Although I had not yet converted to Judaism, we were married under a chuppah (Jewish wedding canopy) in Chinatown, joined together by a Reform rabbi. While conversion to Judaism was not a condition of marriage, my husband suggested that I take a sixteen-week course at a local temple called “Introduction to Judaism”–which I did, and he accompanied me to the classes. Shortly before the birth of our first child, I inquired of my rabbi as to the child’s eventual standing in the eyes of the Jewish community. He informed me that if I were not Jewish, then my child would be in limbo. In view of this, and given what I had learned about Judaism from my studies, and having lived with a Jew for two years now, I came to the conclusion that I was ready to convert and I did so a couple of months before our son was born.

Shortly after my conversion, my husband and I, along with both sides of the family, celebrated our first Jewish lifecycle event; the bris of our first born. We have been fortunate that this was followed by many other Jewish lifecycle events. Our second son was also welcomed into the Jewish community with some wine and a snip, and all three of our children celebrated their B’nai Mitzvot at the synagogue where my husband and I have been active members for thirty years. We are already anticipating two more simchas (joyous occasions) there in the near future: the B’not Mitzvot of our two granddaughters.

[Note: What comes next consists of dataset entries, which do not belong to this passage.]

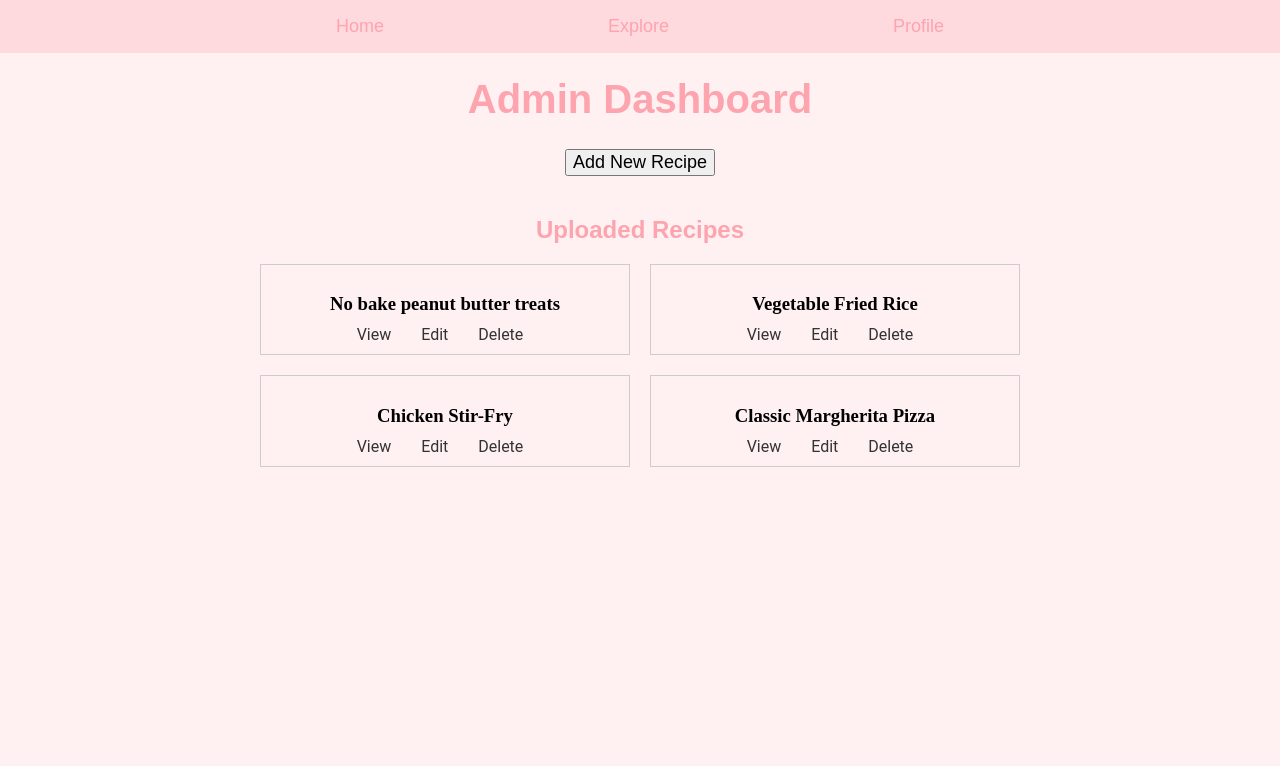
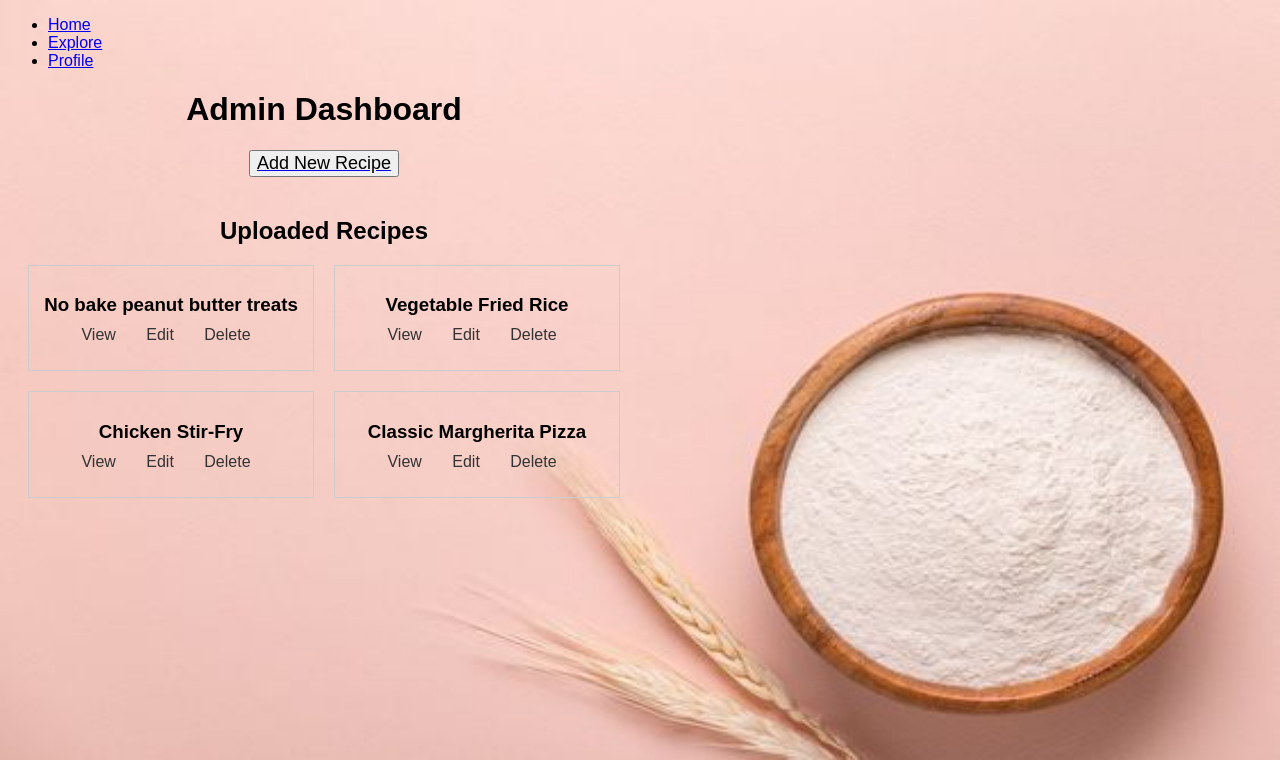
Before and after one commit to nourhan031/recipe-finder, a Python web app: template templates/admin/admin_dashboard.html in a window 1280 px wide. Shown: the top 766 px of the page. Run offline with Jinja, Linux system fonts and the light colour scheme; the template is opened without the code that fills it, so the values that code supplies are empty.

Commit message:
adding nav_bar and base design

```diff
--- a/static/css/base.css
+++ b/static/css/base.css
@@ -1,85 +1,78 @@
-/* Reset some default styles */
-ul, li, a {
+body {
+    font-family: Arial, sans-serif;
+    background-image: url(../images/website_background2.jpeg);
+    background-size:  100vw 95vh;
+    background-position: top;
+    background-repeat: no-repeat;
+    background-attachment: fixed;
+}
+
+/* Header styles */
+header {
+    position: relative;
+    top: 0;
+    left: 0;
+    width: auto;
+    background-color: rgba(0, 0, 0, 0);
+    box-shadow: 0 2px 4px rgba(0, 0, 0, 0.1);
+    display: flex;
+    justify-content: space-between;
+    align-items: center;
+    padding: 10px 20px;
+}
+
+
+.logo {
+    float: left;
+    padding: 20px 0;
+    margin-left: 20px;
+    }
+
+.logo h1 {
+    margin: 0;
+}
+
+.navbar {
+    float: right;
+    margin-right: 60px;
+    margin-top: 20px;
+    align-items: center;
+    justify-content: space-between;
+    background-color: transparent;
+}
+
+.navbar ul {
+    list-style-type: none;
     margin: 0;
     padding: 0;
-    text-decoration: none;
-    list-style-type: none;
-    font-family: 'Roboto', sans-serif;
-}
-body{
-    background-color: #fff1f2;
 }
 
-.container{
-    text-align: center;
+.navbar ul li {
+    display: inline-block;
+    margin-right: 20px;
 }
 
-/* Style the navigation bar */
-nav {
-    background-color: #fed9de;
-    display: flex;
-    justify-content: center;
-    padding: 1rem 0;
-    margin: -8px -8px -8px -8px;
+.navbar ul li a {
+    text-decoration: none;
+    color: #333;
+    padding: 10px 15px;
+    border-radius: 5px;
+    transition: background-color 0.3s ease;
 }
 
-nav ul {
-    display: flex;
-    justify-content: space-between;
-    width: 50%;
+.navbar ul li a:hover {
+    background-color: #fda4af;
+    color: #000;
 }
 
-nav ul li {
-    margin: 0 1rem;
+.navbar.hidden {
+    display: none;
 }
 
-nav ul li a {
-    color: #fda4af;
-    font-size: large;
-    font-family: Rubik,sans-serif;
-}
-
-/* Style the main content */
-h1 {
-    font-size: 2.5rem;
-    text-align: center;
-    margin-top: 2rem;
-    font-family: 'Montserrat', sans-serif;
-    color: #fda4af;
-
-}
-
-h2{
-    font-family: 'Montserrat', sans-serif;
-    color: #fda4af;
-}
-
-p {
-    font-size: 1.2rem;
-    text-align: center;
-    margin-top: 1rem;
-    color: #fda4af;
-}
-
-/* Style the footer */
-footer {
-    background-color: #fed9de;
-    color: #fda4af;
-    text-align: center;
-    padding: 1rem 0;
-    margin-top: 2rem;
-    position: fixed; /* Position the footer at the bottom of the page */
-    bottom: 0;
-    width: 100%; /* Make the footer full width */
-    font-family: Rubik,sans-serif;
-    margin-left: -7px;
-}
-
-/* Style the dropdown menu */
 .dropdown-content {
     display: none;
     position: absolute;
-    background-color: #f9f9f9;
+    background-color: #fde9de;
     min-width: 120px;
     z-index: 1;
 }
@@ -95,50 +88,62 @@ footer {
     display: block;
 }
 
-/* Style the dropdown options on hover */
 .dropdown-content a:hover {
     background-color: #ddd;
 }
 
+.welcome{
+    margin-top: 50px;
+    width: auto;
+    font-size: large;
+    color: #000;
+    padding: 5rem 1rem 5rem 5rem;
+}
 
-
-* {
-    box-sizing: border-box;
-  }
-  .container {
-    width: 70%; /* Adjust as needed */
-    margin: 0 auto; /* Center the container horizontally */
-  }
-/* Style the search field */
+.container {
+    width: 50%;
+    margin: 0;
+}
 form.example input[type=text] {
     padding: 20px;
-    margin-top: 40px;
-    margin-left: 110px;
+    margin-top: 20px;
     font-size: 17px;
     border: 2px solid #fda4af;
     float: left;
     width: 50%;
-    background: #fff1f2;
+    background: #fde9de;
     color: #fda4af;
-  }
 
-  /* Style the submit button */
-  form.example button {
+}
+input[type=text]::placeholder {
+    color: #4b5563;
+}
+
+form.example button {
     float: left;
     width: 20%;
-    margin-top: 40px;
+    margin-top: 20px;
     padding: 20px;
     background: #fda4af;
     color: #fff1f2;
     font-size: 17px;
     border: 2px solid #fda4af;
-    border-left: none; /* Prevent double borders */
+    border-left: none;
     cursor: pointer;
-  }
+}
 
-
-
-/* Recipe Cards */
+footer {
+    background-color: #f5cac2;
+    color: #000;
+    text-align: center;
+    padding: 1rem 0;
+    margin-top: 2rem;
+    position: fixed;
+    bottom: 0;
+    width: 100%;
+    font-family: Rubik,sans-serif;
+    margin-left: -7px;
+}
 
 .recipe-card {
     width: 200px;
@@ -161,4 +166,5 @@ form.example input[type=text] {
 .recipe-card h3 {
     font-size: 16px;
     margin: 0;
+    margin-bottom: 15px;
 }
```
Also changed, not shown: templates/base.html (+22 -14 lines), static/css/nav_bar.css (added), static/images/website_background2.jpeg (added), 1 other file.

These celebrations were totally inclusive of my Chinese family, all of whom anticipated and participated with the same great joy and happiness as our Jewish family. And in a nod to the two cultural backgrounds in our families, the B’nai Mitzvot evening festivities took place in the setting of my youth–restaurants in Chinatown.

Our home has been one enthused with living the “Jewish way,” from the holidays we celebrate to our involvement in the community. In sync with our children’s education at various institutions (nursery school at the JCC, Talmud Torah at the synagogue, Hebrew high school in the greater Los Angeles area), my husband and I have been actively involved there, often serving in leadership positions. In fact, “our” Center (as we’ve come to call the local JCC) awarded me the “Man of the Year” award (this was in the days when “Man” meant the highest honor).

As for celebrating the holidays, our children and grandchildren also participate in the celebrations of our extended family, which include Chinese New Year and Christmas. But they know without a doubt that the latter is their relatives’ celebration, not ours. And so the “December Dilemma” has never been an issue in our home. Hanukkah is happily celebrated with the lighting of the menorah, eating latkes, playing dreidles and eating chocolate Hannukah gelt–not to mention discussing the meaning of the holiday. In keeping with the tradition and meaning of Hanukkah, we do not give them presents. But we do, however, “allow” them to receive Christmas gifts from their Chinese family in acknowledgment of the relatives’ celebration. They have been taught to respect, and allowed and encouraged to participate in, what is not a Jewish tradition, holiday, or event.

Perhaps one of the reasons for the success of our relationship is that I came into the picture without any religious upbringing and therefore did not have to choose between two religions. I was raised in a “secular” Chinese household–doing the right thing, getting an education, and maintaining strong family ties.

Bottom line, love and respect who you are and respect others not like you. It worked for us and is still working.

About Nadine Soo-Hoo Levy

Nadine Soo-Hoo Levy was born, raised and still lives in Los Angeles. She has been intermarried for forty years, and has three children, two granddaughters, and a husband.